» **Task directions**
Going line by line through the entries below, tally those that hold the string "after". Give only the total.

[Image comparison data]

┄┄┄┄┄┄

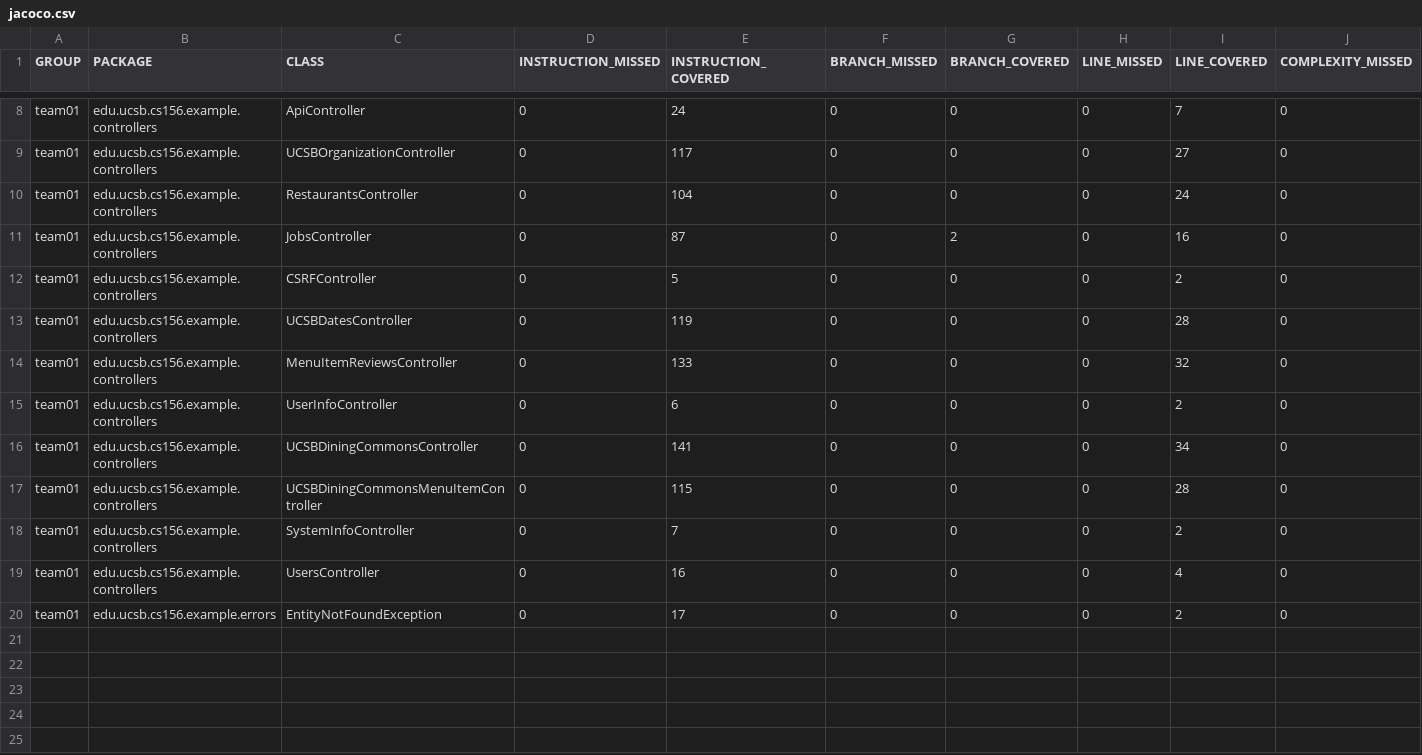
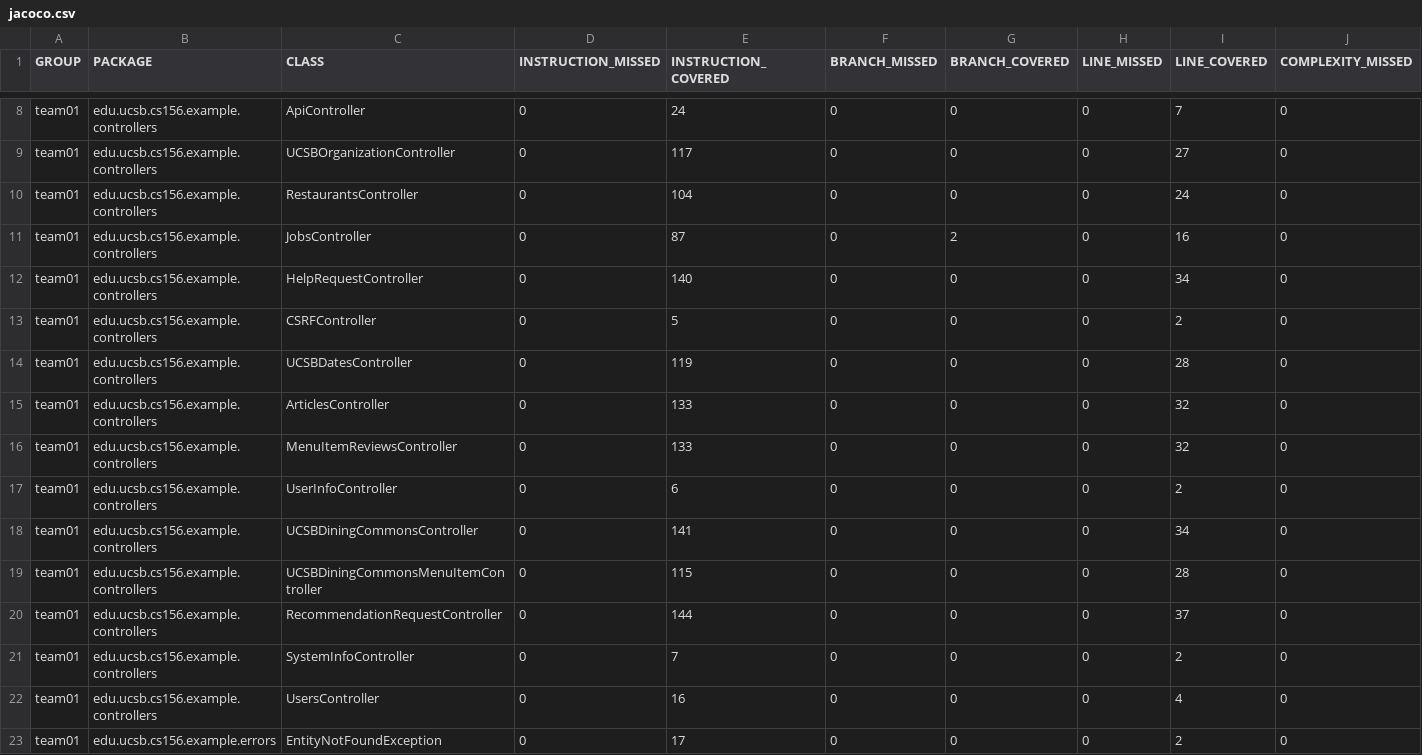
Before and after one commit to ucsb-cs156-f25/team02-f25-15, a CSV file: prs/74/jacoco/jacoco.csv, drawn as a sheet; only a part is shown, gaps mark what is left out; rows hold the shown columns only; the diff names each change by its address in the sheet, - before the commit and + after, or states it on an @@ line.

Commit message:
Deploying to gh-pages from @ ucsb-cs156-f25/team02-f25-15@a99139c2d979ecd24b960c35ac46de5cb6baf80f 🚀

```diff
--- a/prs/74/jacoco/jacoco.csv
+++ b/prs/74/jacoco/jacoco.csv
+row 12: team01 | edu.ucsb.cs156.example.controllers | HelpRequestController | 0 | 140 | 0 | 0 | 0 | 34 | 0
+row 15: team01 | edu.ucsb.cs156.example.controllers | ArticlesController | 0 | 133 | 0 | 0 | 0 | 32 | 0
+row 20: team01 | edu.ucsb.cs156.example.controllers | RecommendationRequestController | 0 | 144 | 0 | 0 | 0 | 37 | 0
```
Also changed, not shown: 11 other files.
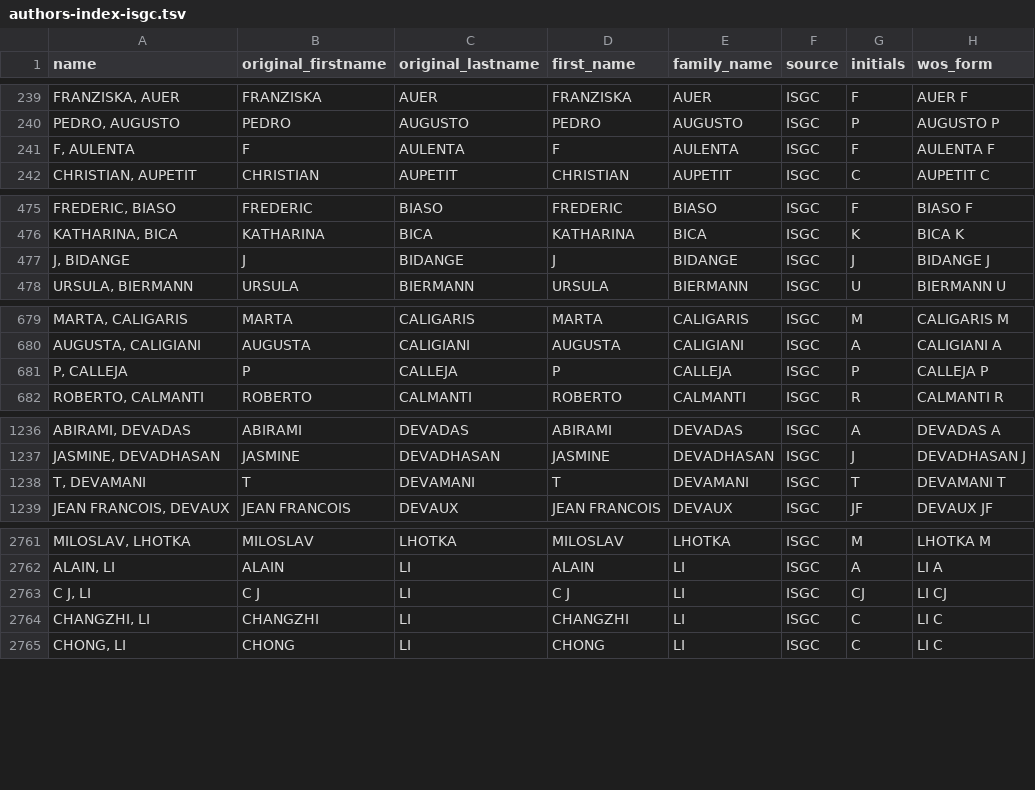
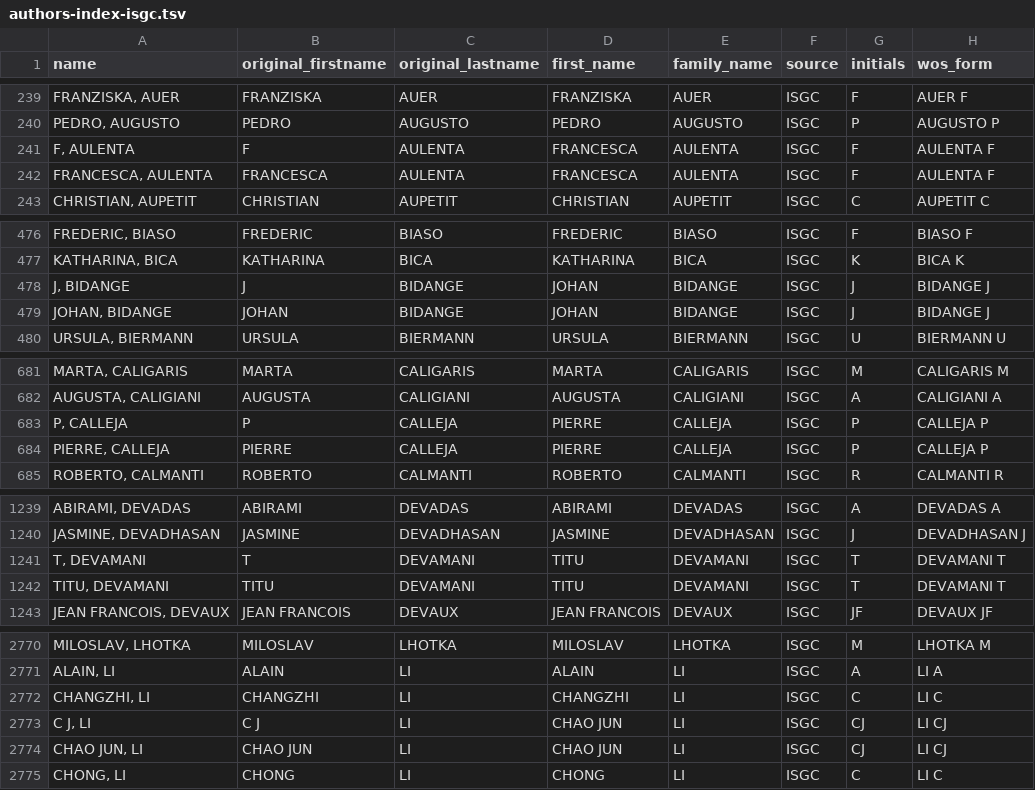
Before and after one commit to Marion-Mai/isgc-congress, a TSV file: index/authors-index-isgc.tsv, drawn as a sheet; only a part is shown, gaps mark what is left out; the diff covers the shown part only.

```diff
--- a/index/authors-index-isgc.tsv
+++ b/index/authors-index-isgc.tsv
@@ -240,3 +240,4 @@ FRANZISKA, AUER	FRANZISKA	AUER	FRANZISKA	AUER	ISGC	F	AUER F
 PEDRO, AUGUSTO	PEDRO	AUGUSTO	PEDRO	AUGUSTO	ISGC	P	AUGUSTO P
-F, AULENTA	F	AULENTA	F	AULENTA	ISGC	F	AULENTA F
+F, AULENTA	F	AULENTA	FRANCESCA	AULENTA	ISGC	F	AULENTA F
+FRANCESCA, AULENTA	FRANCESCA	AULENTA	FRANCESCA	AULENTA	ISGC	F	AULENTA F
 CHRISTIAN, AUPETIT	CHRISTIAN	AUPETIT	CHRISTIAN	AUPETIT	ISGC	C	AUPETIT C
@@ -476,3 +477,4 @@ FREDERIC, BIASO	FREDERIC	BIASO	FREDERIC	BIASO	ISGC	F	BIASO F
 KATHARINA, BICA	KATHARINA	BICA	KATHARINA	BICA	ISGC	K	BICA K
-J, BIDANGE	J	BIDANGE	J	BIDANGE	ISGC	J	BIDANGE J
+J, BIDANGE	J	BIDANGE	JOHAN	BIDANGE	ISGC	J	BIDANGE J
+JOHAN, BIDANGE	JOHAN	BIDANGE	JOHAN	BIDANGE	ISGC	J	BIDANGE J
 URSULA, BIERMANN	URSULA	BIERMANN	URSULA	BIERMANN	ISGC	U	BIERMANN U
@@ -680,3 +682,4 @@ MARTA, CALIGARIS	MARTA	CALIGARIS	MARTA	CALIGARIS	ISGC	M	CALIGARIS M
 AUGUSTA, CALIGIANI	AUGUSTA	CALIGIANI	AUGUSTA	CALIGIANI	ISGC	A	CALIGIANI A
-P, CALLEJA	P	CALLEJA	P	CALLEJA	ISGC	P	CALLEJA P
+P, CALLEJA	P	CALLEJA	PIERRE	CALLEJA	ISGC	P	CALLEJA P
+PIERRE, CALLEJA	PIERRE	CALLEJA	PIERRE	CALLEJA	ISGC	P	CALLEJA P
 ROBERTO, CALMANTI	ROBERTO	CALMANTI	ROBERTO	CALMANTI	ISGC	R	CALMANTI R
@@ -1237,3 +1240,4 @@ ABIRAMI, DEVADAS	ABIRAMI	DEVADAS	ABIRAMI	DEVADAS	ISGC	A	DEVADAS A
 JASMINE, DEVADHASAN	JASMINE	DEVADHASAN	JASMINE	DEVADHASAN	ISGC	J	DEVADHASAN J
-T, DEVAMANI	T	DEVAMANI	T	DEVAMANI	ISGC	T	DEVAMANI T
+T, DEVAMANI	T	DEVAMANI	TITU	DEVAMANI	ISGC	T	DEVAMANI T
+TITU, DEVAMANI	TITU	DEVAMANI	TITU	DEVAMANI	ISGC	T	DEVAMANI T
 JEAN FRANCOIS, DEVAUX	JEAN FRANCOIS	DEVAUX	JEAN FRANCOIS	DEVAUX	ISGC	JF	DEVAUX JF
@@ -2762,4 +2771,5 @@ MILOSLAV, LHOTKA	MILOSLAV	LHOTKA	MILOSLAV	LHOTKA	ISGC	M	LHOTKA M
 ALAIN, LI	ALAIN	LI	ALAIN	LI	ISGC	A	LI A
-C J, LI	C J	LI	C J	LI	ISGC	CJ	LI CJ
 CHANGZHI, LI	CHANGZHI	LI	CHANGZHI	LI	ISGC	C	LI C
+C J, LI	C J	LI	CHAO JUN	LI	ISGC	CJ	LI CJ
+CHAO JUN, LI	CHAO JUN	LI	CHAO JUN	LI	ISGC	CJ	LI CJ
 CHONG, LI	CHONG	LI	CHONG	LI	ISGC	C	LI C
```
Also changed, not shown: 13 added rows and 25 edited cells elsewhere in this file, index/index-isgc-authors-2013.tsv.
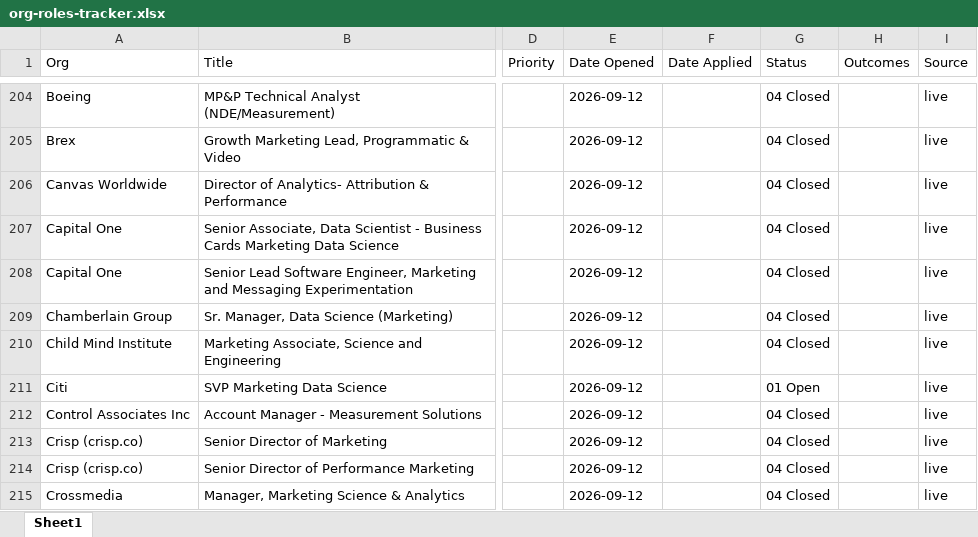
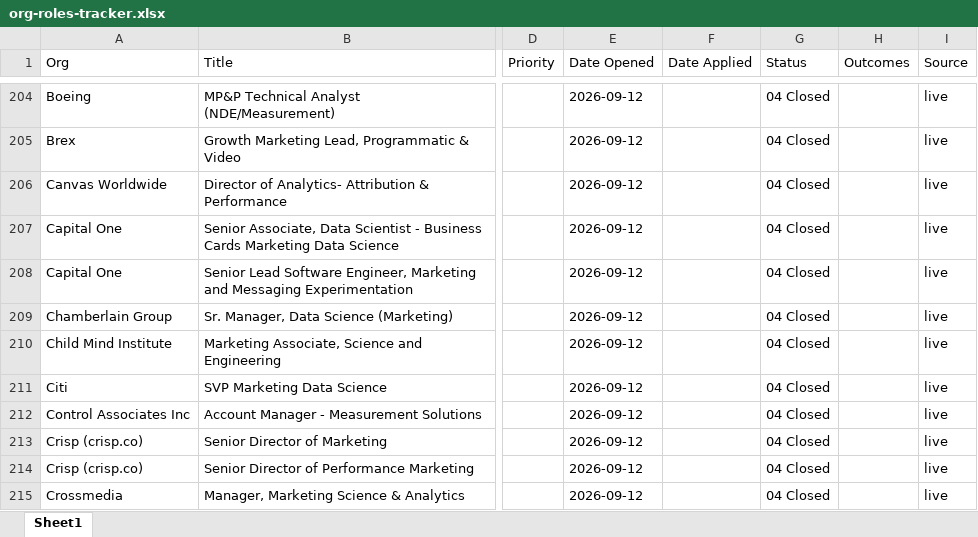
Before and after one commit to jeffreyparks/mission-control, an Excel workbook: artifacts/jobs/org-roles-tracker.xlsx, sheet Sheet1, drawn as a sheet; only a part is shown, gaps mark what is left out; values as stored, in another font and other column widths than the file's, no borders; the diff covers the shown part only; the diff names each change by its address in the sheet, - before the commit and + after, or states it on an @@ line.

Commit message:
chore(artifacts): rebuild after salary format and ghost-role fix
0 of 470 roles missing store_id, down from 3.

```diff
--- a/artifacts/jobs/org-roles-tracker.xlsx (sheet Sheet1)
+++ b/artifacts/jobs/org-roles-tracker.xlsx (sheet Sheet1)
-G211 (Status): 01 Open
+G211 (Status): 04 Closed
```
Also changed, not shown: 1 added row and 7 edited cells elsewhere in this sheet, 5 other files.
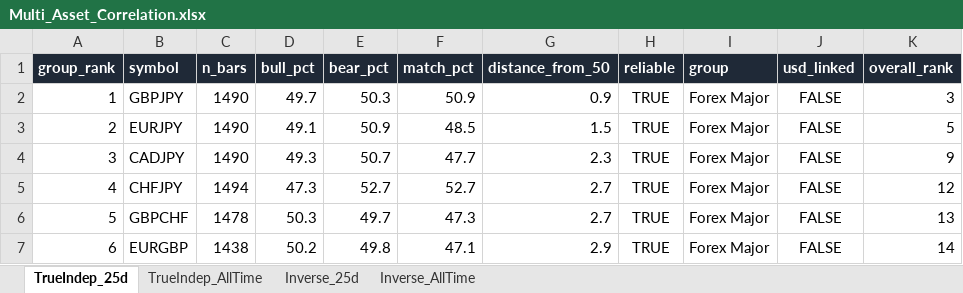
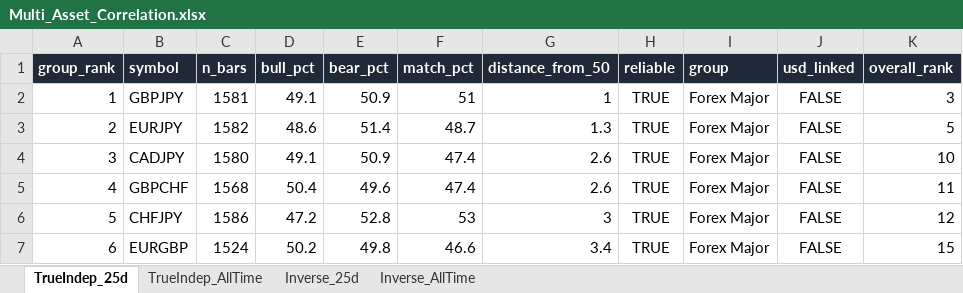
Before and after one commit to Jamesssurfer/Multi_Assets_Correlation, an Excel workbook: output/Multi_Asset_Correlation.xlsx, sheet TrueIndep_25d, drawn as a sheet; only a part is shown; values as stored, in another font and other column widths than the file's, no borders; removed rows and columns are numbered as before the commit, all else as after; the diff covers the shown part only; the diff names each change by its address in the sheet, - before the commit and + after, or states it on an @@ line.

```diff
--- a/output/Multi_Asset_Correlation.xlsx (sheet TrueIndep_25d)
+++ b/output/Multi_Asset_Correlation.xlsx (sheet TrueIndep_25d)
-C2 (n_bars): 1490
+C2 (n_bars): 1581
-D2 (bull_pct): 49.7
+D2 (bull_pct): 49.1
-E2 (bear_pct): 50.3
+E2 (bear_pct): 50.9
-F2 (match_pct): 50.9
+F2 (match_pct): 51
-G2 (distance_from_50): 0.9
+G2 (distance_from_50): 1
-C3 (n_bars): 1490
+C3 (n_bars): 1582
-D3 (bull_pct): 49.1
+D3 (bull_pct): 48.6
-E3 (bear_pct): 50.9
+E3 (bear_pct): 51.4
-F3 (match_pct): 48.5
+F3 (match_pct): 48.7
-G3 (distance_from_50): 1.5
+G3 (distance_from_50): 1.3
-C4 (n_bars): 1490
+C4 (n_bars): 1580
-D4 (bull_pct): 49.3
+D4 (bull_pct): 49.1
-E4 (bear_pct): 50.7
+E4 (bear_pct): 50.9
-F4 (match_pct): 47.7
+F4 (match_pct): 47.4
-G4 (distance_from_50): 2.3
+G4 (distance_from_50): 2.6
-K4 (overall_rank): 9
+K4 (overall_rank): 10
-row 5: 4 | CHFJPY | 1494 | 47.3 | 52.7 | 52.7 | 2.7 | TRUE | Forex Major | FALSE | 12
-A5 (group_rank): 5
+A5 (group_rank): 4
-C5 (n_bars): 1478
+C5 (n_bars): 1568
-D5 (bull_pct): 50.3
+D5 (bull_pct): 50.4
-E5 (bear_pct): 49.7
+E5 (bear_pct): 49.6
-F5 (match_pct): 47.3
+F5 (match_pct): 47.4
-G5 (distance_from_50): 2.7
+G5 (distance_from_50): 2.6
-K5 (overall_rank): 13
+K5 (overall_rank): 11
+row 6: 5 | CHFJPY | 1586 | 47.2 | 52.8 | 53 | 3 | TRUE | Forex Major | FALSE | 12
-C7 (n_bars): 1438
+C7 (n_bars): 1524
-F7 (match_pct): 47.1
+F7 (match_pct): 46.6
-G7 (distance_from_50): 2.9
+G7 (distance_from_50): 3.4
-K7 (overall_rank): 14
+K7 (overall_rank): 15
```
Also changed, not shown: 17 added rows, 17 removed rows and 411 edited cells elsewhere in this sheet, sheet Inverse_25d, sheet Inverse_AllTime, sheet TrueIndep_AllTime.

┄┄┄┄┄┄

» **Result of the task**
5